Task brief
Nothing but the text should be carried over: reproduce all the data exactly and leave out every image.

:::

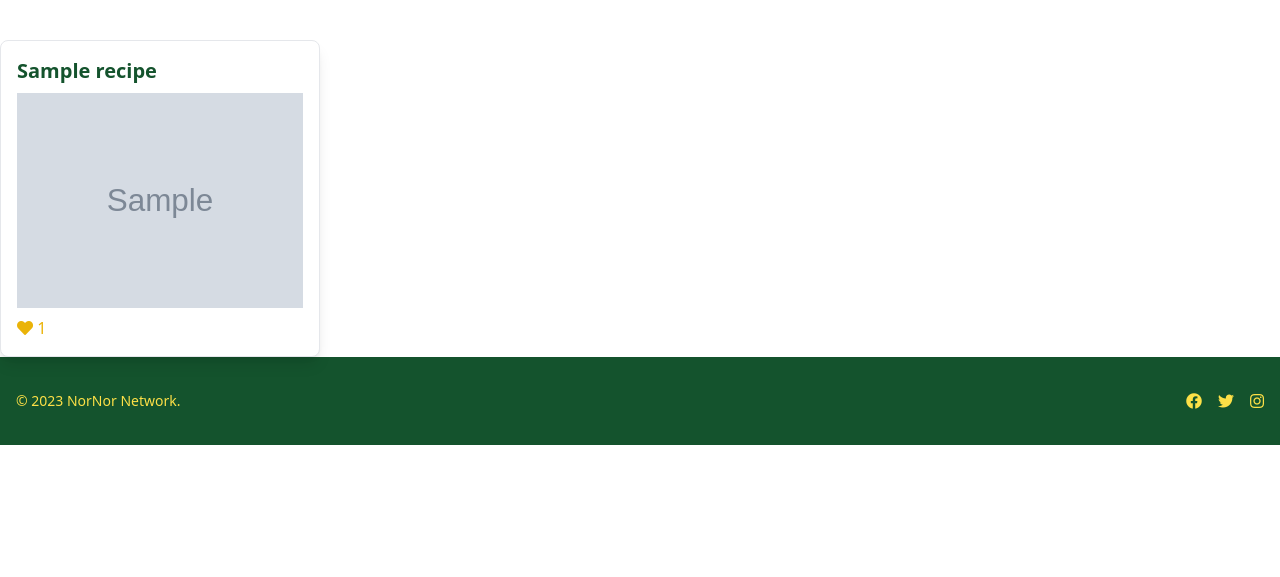
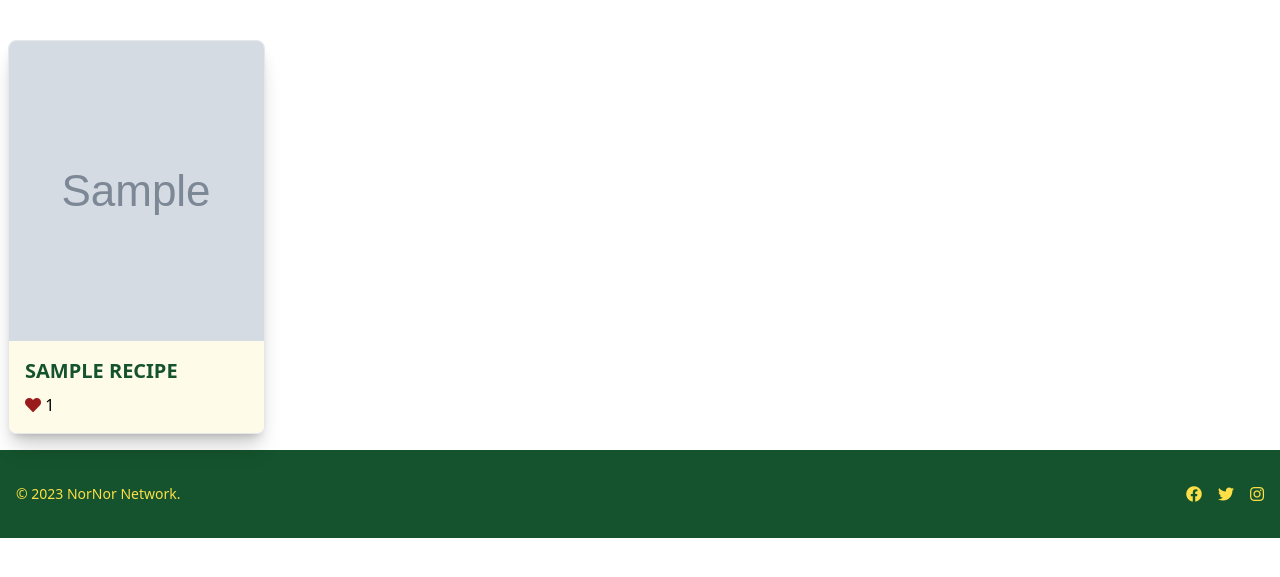
Before and after one commit to AirSayy/NorNor, a Node server app: page /feed in a window 1280 px wide. Shown: the part 64-641 px from the top of the page. Run offline with Node 20, Linux system fonts and the light colour scheme; the visitor is signed in with stand-in values (Sample User, id 1); tables that the repository leaves empty hold one stand-in row (values such as "Sample post"); grey boxes marked "Sample" are stand-in pictures; style sheets or scripts are compiled from the project's sources; some libraries are stand-ins or nearby versions.

Commit message:
styled feed page

```diff
--- a/views/feed.ejs
+++ b/views/feed.ejs
@@ -1,22 +1,29 @@
 <%- include('partials/header') -%>
-<div class="container">
-  <div class="grid grid-cols-1 md:grid-cols-2 gap-4 mt-5">
-    <ul class="grid grid-cols-8 md:grid-cols-2 gap-4 list-none">
+<div class="m-auto container">
+  <ul class="relative grid grid-cols-1 sm:grid-cols-2 md:grid-cols-2 lg:grid-cols-4 gap-6 mt-6">
     <% for(var i=0; i<posts.length; i++) { %>
-        <li class="col-span-1 mt-5">
-          <div class="border rounded-lg shadow-lg object-fit w-80 h-50 p-4 bg-white">
-            <h2 class="text-xl font-bold mb-2 text-green-900"><%= posts[i].title %></h2>
+    <li class="w-full sm:mr-2 sm:ml-2 sm:w-1/2 md:w-full lg:w-[85%] mt-4 hover:opacity-75 shadow-xl rounded-xl">
+      <div class="border rounded-lg shadow-lg overflow-hidden">
+        <div class="relative">
           <a href="/post/<%= posts[i]._id%>">
-              <img class="w-full h-full object-cover" src="<%= posts[i].image%>" alt="Post Image">
+            <img class="object-cover w-full h-[300px]" src="<%= posts[i].image%>" alt="Post Image">
+
+          <div class="absolute top-0 left-0 w-full h-full flex items-center justify-center opacity-0 hover:opacity-100 transition duration-300">
+            <p class="bg-gray-700 rounded-lg p-4 text-white font-mono">View Recipe</p>
+          </div>
           </a>
-            <h2 class="text-yellow-500 mt-2">
-              <i class="fa fa-heart"></i> <%= posts[i].likes %>
+        </div>
+        <div class="p-4 bg-yellow-50">
+          <h2 class="text-xl font-bold mb-2 uppercase text-green-900"><%= posts[i].title %></h2>
+          <h2 class="text-black mt-2">
+            <i class="fa fa-heart text-red-800"></i> <%= posts[i].likes %>
           </h2>
+        </div>
       </div>
     </li>
     <% } %>
   </ul>
 </div>
-</div>
+
 
 <%- include('partials/footer') -%>
--- a/views/partials/footer.ejs
+++ b/views/partials/footer.ejs
@@ -1,4 +1,4 @@
-<footer class="bg-green-900 py-8">
+<footer class="bg-green-900 mt-4 py-8">
   <div class="max-w-screen-xl px-4 mx-auto text-yellow-300">
     <div class="flex flex-wrap justify-between items-center">
       <div class="w-full text-center md:w-1/3 md:text-left">
--- a/views/profile.ejs
+++ b/views/profile.ejs
@@ -14,7 +14,7 @@
     <div class="">
       <ul class="relative grid grid-cols-1 sm:grid-cols-2 md:grid-cols-3 lg:grid-cols-3 gap-6 mt-6">
         <% for(var i=0; i<posts.length; i++) {%>
-        <li class="w-full sm:w-1/2 md:w-[35%] lg:w-[70%] mt-4 hover:opacity-75 shadow-xl rounded-xl">
+        <li class="w-full sm:mr-2 sm:ml-2 sm:w-1/2 md:w-[80%] lg:w-[70%] mt-4 hover:opacity-75 shadow-xl rounded-xl">
           <a href="/post/<%= posts[i]._id%>">
             <div class="relative">
               <img class="object-cover w-full h-[400px] rounded-xl block" src="<%= posts[i].image%>">
```
Lines whose indentation alone changed are shown as unchanged.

:::

Answer to this problem
Before and after one commit to AirSayy/NorNor, a Node server app: page /feed in a window 1280 px wide. Shown: the part 64-641 px from the top of the page. Run offline with Node 20, Linux system fonts and the light colour scheme; the visitor is signed in with stand-in values (Sample User, id 1); tables that the repository leaves empty hold one stand-in row (values such as "Sample post"); grey boxes marked "Sample" are stand-in pictures; style sheets or scripts are compiled from the project's sources; some libraries are stand-ins or nearby versions.

Commit message:
styled feed page

```diff
--- a/views/feed.ejs
+++ b/views/feed.ejs
@@ -1,22 +1,29 @@
 <%- include('partials/header') -%>
-<div class="container">
-  <div class="grid grid-cols-1 md:grid-cols-2 gap-4 mt-5">
-    <ul class="grid grid-cols-8 md:grid-cols-2 gap-4 list-none">
+<div class="m-auto container">
+  <ul class="relative grid grid-cols-1 sm:grid-cols-2 md:grid-cols-2 lg:grid-cols-4 gap-6 mt-6">
     <% for(var i=0; i<posts.length; i++) { %>
-        <li class="col-span-1 mt-5">
-          <div class="border rounded-lg shadow-lg object-fit w-80 h-50 p-4 bg-white">
-            <h2 class="text-xl font-bold mb-2 text-green-900"><%= posts[i].title %></h2>
+    <li class="w-full sm:mr-2 sm:ml-2 sm:w-1/2 md:w-full lg:w-[85%] mt-4 hover:opacity-75 shadow-xl rounded-xl">
+      <div class="border rounded-lg shadow-lg overflow-hidden">
+        <div class="relative">
           <a href="/post/<%= posts[i]._id%>">
-              <img class="w-full h-full object-cover" src="<%= posts[i].image%>" alt="Post Image">
+            <img class="object-cover w-full h-[300px]" src="<%= posts[i].image%>" alt="Post Image">
+
+          <div class="absolute top-0 left-0 w-full h-full flex items-center justify-center opacity-0 hover:opacity-100 transition duration-300">
+            <p class="bg-gray-700 rounded-lg p-4 text-white font-mono">View Recipe</p>
+          </div>
           </a>
-            <h2 class="text-yellow-500 mt-2">
-              <i class="fa fa-heart"></i> <%= posts[i].likes %>
+        </div>
+        <div class="p-4 bg-yellow-50">
+          <h2 class="text-xl font-bold mb-2 uppercase text-green-900"><%= posts[i].title %></h2>
+          <h2 class="text-black mt-2">
+            <i class="fa fa-heart text-red-800"></i> <%= posts[i].likes %>
           </h2>
+        </div>
       </div>
     </li>
     <% } %>
   </ul>
 </div>
-</div>
+
 
 <%- include('partials/footer') -%>
--- a/views/partials/footer.ejs
+++ b/views/partials/footer.ejs
@@ -1,4 +1,4 @@
-<footer class="bg-green-900 py-8">
+<footer class="bg-green-900 mt-4 py-8">
   <div class="max-w-screen-xl px-4 mx-auto text-yellow-300">
     <div class="flex flex-wrap justify-between items-center">
       <div class="w-full text-center md:w-1/3 md:text-left">
--- a/views/profile.ejs
+++ b/views/profile.ejs
@@ -14,7 +14,7 @@
     <div class="">
       <ul class="relative grid grid-cols-1 sm:grid-cols-2 md:grid-cols-3 lg:grid-cols-3 gap-6 mt-6">
         <% for(var i=0; i<posts.length; i++) {%>
-        <li class="w-full sm:w-1/2 md:w-[35%] lg:w-[70%] mt-4 hover:opacity-75 shadow-xl rounded-xl">
+        <li class="w-full sm:mr-2 sm:ml-2 sm:w-1/2 md:w-[80%] lg:w-[70%] mt-4 hover:opacity-75 shadow-xl rounded-xl">
           <a href="/post/<%= posts[i]._id%>">
             <div class="relative">
               <img class="object-cover w-full h-[400px] rounded-xl block" src="<%= posts[i].image%>">
```
Lines whose indentation alone changed are shown as unchanged.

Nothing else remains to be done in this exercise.